LONDON: Oil fell more than $2 to around $72 on Tuesday, erasing earlier gains, after Chinese and European data raised concerns over the pace of economic growth.
China’s factories scaled back production last month and slowed the pace of hiring, the purchasing managers’ index (PMI) for May showed on Tuesday.
Manufacturing activity in the euro zone also expanded in May at a considerably more sluggish pace than April’s 46-month high, a survey showed on Tuesday.
US crude for July delivery slipped to a low of $71.93 per barrel by 0850 GMT, down $2.04, after moving above $75 in early Asian trade.
Trade was thin and there was no settlement price on Monday because of the Memorial Day holiday in the United States. The New York Mercantile Exchange will combine Monday’s and Tuesday’s trading sessions into one.
ICE Brent crude for July also fell more than $2 to a low of $72.20, down $2.45. It touched $68.15 a week ago, the lowest intraday price for a front-month contract since Feb. 5.
China’s PMI, an indicator of factory activity, compiled by the China Federation of Logistics and Purchasing, fell to 53.9 in May from 55.7 in April, close to analysts forecasts of 54.0.
However, it stood above the threshold of 50 that demarcates expansion from contraction for the 15th consecutive month.
"The Chinese figures were not as good as expected and signals slowing growth later this year," said Eugen Weinberg, commodities analyst at Commerzbank in Frankfurt.
"Yesterday’s holiday is also having a bit of an impact on the speed of the move as traders are closing off positions that they could not trade out of over the long weekend," he added.
US crude posted its biggest monthly loss since 2008 in May, losing almost 14 percent, after the European economic crisis raised the prospect of reduced fuel demand.
Stock markets slid on Tuesday with creeping suspicion that a peak in the pace of recovery has passed and slowing growth in China and Europe in the second half of the year will be obstacles to risky trades.
The relative strength index (RSI) for US crude, a chart indicator based on trading volumes that signals whether a price drop or increase has gone too far, has now returned to average levels, suggesting US crude is no longer oversold.
Analysts say future oil supply could also be affected by decisions taken to restrict offshore drilling in the wake of the slick from BP’s blown-out Gulf of Mexico well, the worst oil spill in US history.
The spill may not be shut off until August, officials said, as the company begins preparations on a new but uncertain attempt to contain the leaking crude.
BP shares slid as much as 15 percent at one point, wiping 14 billion pounds ($20.4 billion) off the value of what was once Britain’s biggest company and taking total losses in market capitalization since April 20 to 44 billion pounds ($64.2 billion).

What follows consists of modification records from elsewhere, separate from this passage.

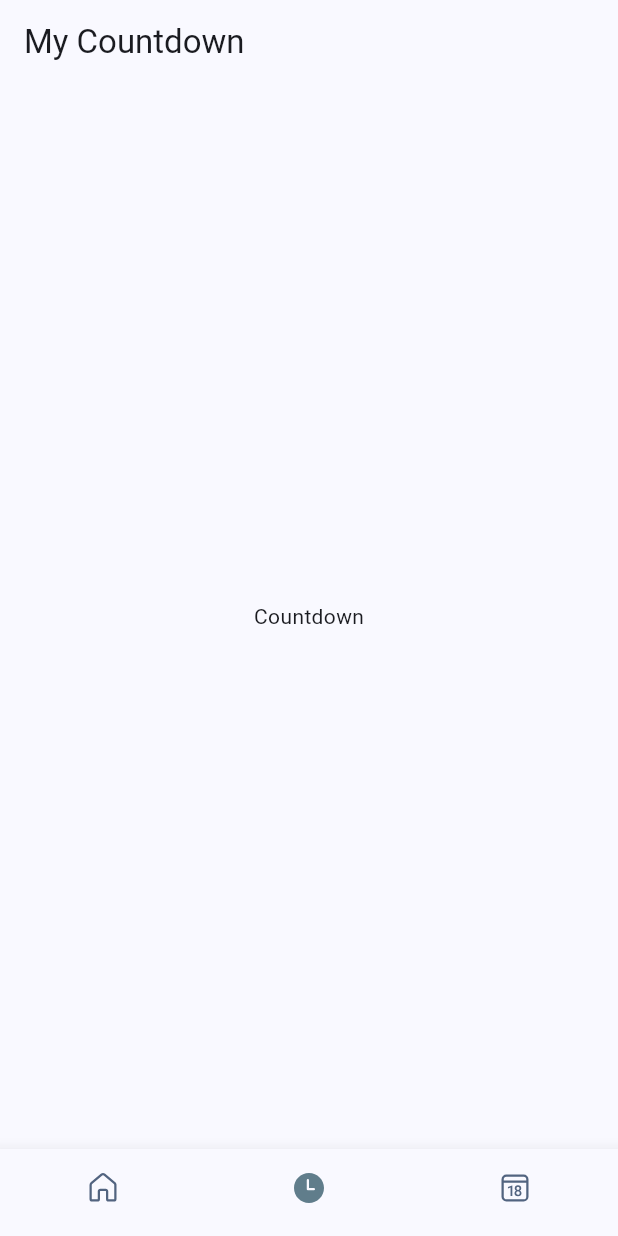
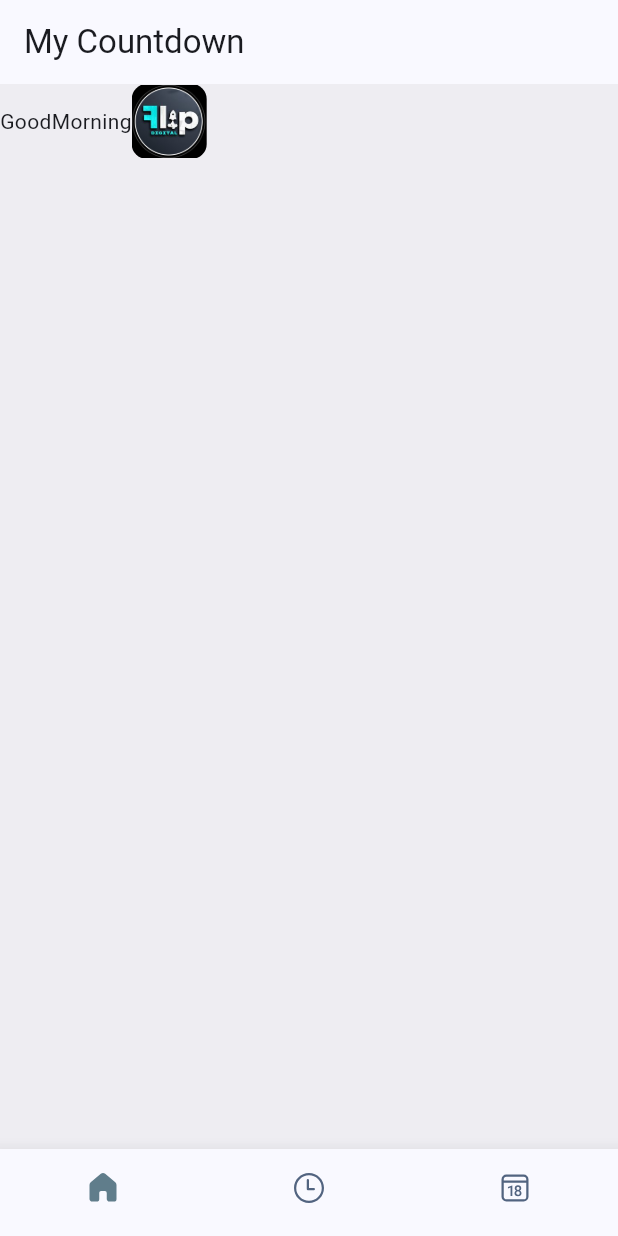
Before and after one commit to Starjed/CountDown, a Flutter app: the screen it shows after launch, on a phone screen of 412 x 824 dp. Run offline on Flutter 3.47's test engine with Material 2 defaults, Android fonts, the phone set to English and light mode, and no system bars; our stand-ins replace fluentui_icons.

Commit message:
Cria home_screen e adiciona uma imagem

```diff
--- a/lib/main.dart
+++ b/lib/main.dart
@@ -1,6 +1,6 @@
 import 'package:flutter/material.dart';
 
-import 'bottom_bar.dart';
+import 'screens/bottom_bar.dart';
 
 void main() {
   runApp(const MyApp());
--- a/lib/bottom_bar.dart
+++ b/lib/screens/bottom_bar.dart
@@ -1,3 +1,4 @@
+import 'package:app_countdown/screens/home_screen.dart';
 import 'package:fluentui_icons/fluentui_icons.dart';
 import 'package:flutter/cupertino.dart';
 import 'package:flutter/material.dart';
@@ -10,10 +11,10 @@ class BottomBar  extends StatefulWidget {
 }
 
 class BottomBarState extends State<BottomBar> {
-  int _selectedIndex = 1;
+  int _selectedIndex = 0;
 
   static final List<Widget> _widgetOptions = <Widget> [
-    const Text("Home"),
+    HomeScreen(),
     const Text("Countdown"),
     const Text("Calendar")
   ];
--- /dev/null
+++ b/lib/screens/home_screen.dart
@@ -0,0 +1,42 @@
+import 'package:flutter/cupertino.dart';
+import 'package:flutter/material.dart';
+
+class HomeScreen extends StatelessWidget {
+  const HomeScreen({Key? key}) : super(key: key);
+
+  @override
+  Widget build(BuildContext context) {
+    return Scaffold(
+      backgroundColor: Color(0xFFeeedf2),
+      body: ListView(
+        children: [
+          Container(
+            child: Column(
+              children: [
+                Row(
+                  children: [
+                    const Text(
+                      "GoodMorning"
+                    ),
+                    Container(
+                      height: 50,
+                      width: 50,
+                      decoration: BoxDecoration(
+                        borderRadius: BorderRadius.circular(10),
+                        image: const DecorationImage(
+                            image: AssetImage(
+                                "assets/images/img_1.png"
+                            ),
+                        )
+                      ),
+                    )
+                  ],
+                )
+              ],
+            ),
+          )
+        ],
+      ),
+    );
+  }
+}
--- a/pubspec.yaml
+++ b/pubspec.yaml
@@ -60,7 +60,8 @@ flutter:
   uses-material-design: true
 
   # To add assets to your application, add an assets section, like this:
-  # assets:
+  assets:
+    - assets/images/
   #   - images/a_dot_burr.jpeg
   #   - images/a_dot_ham.jpeg
 
```
Also changed, not shown: assets/images/img_1.png (added).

The environmental catastrophe led the US government to stop issuing new exploratory drilling permits in deep water for six months and declare a ban that effectively idles operations of 33 deepwater exploratory rigs for the same period. –Additional reporting by Alejandro Barbajosa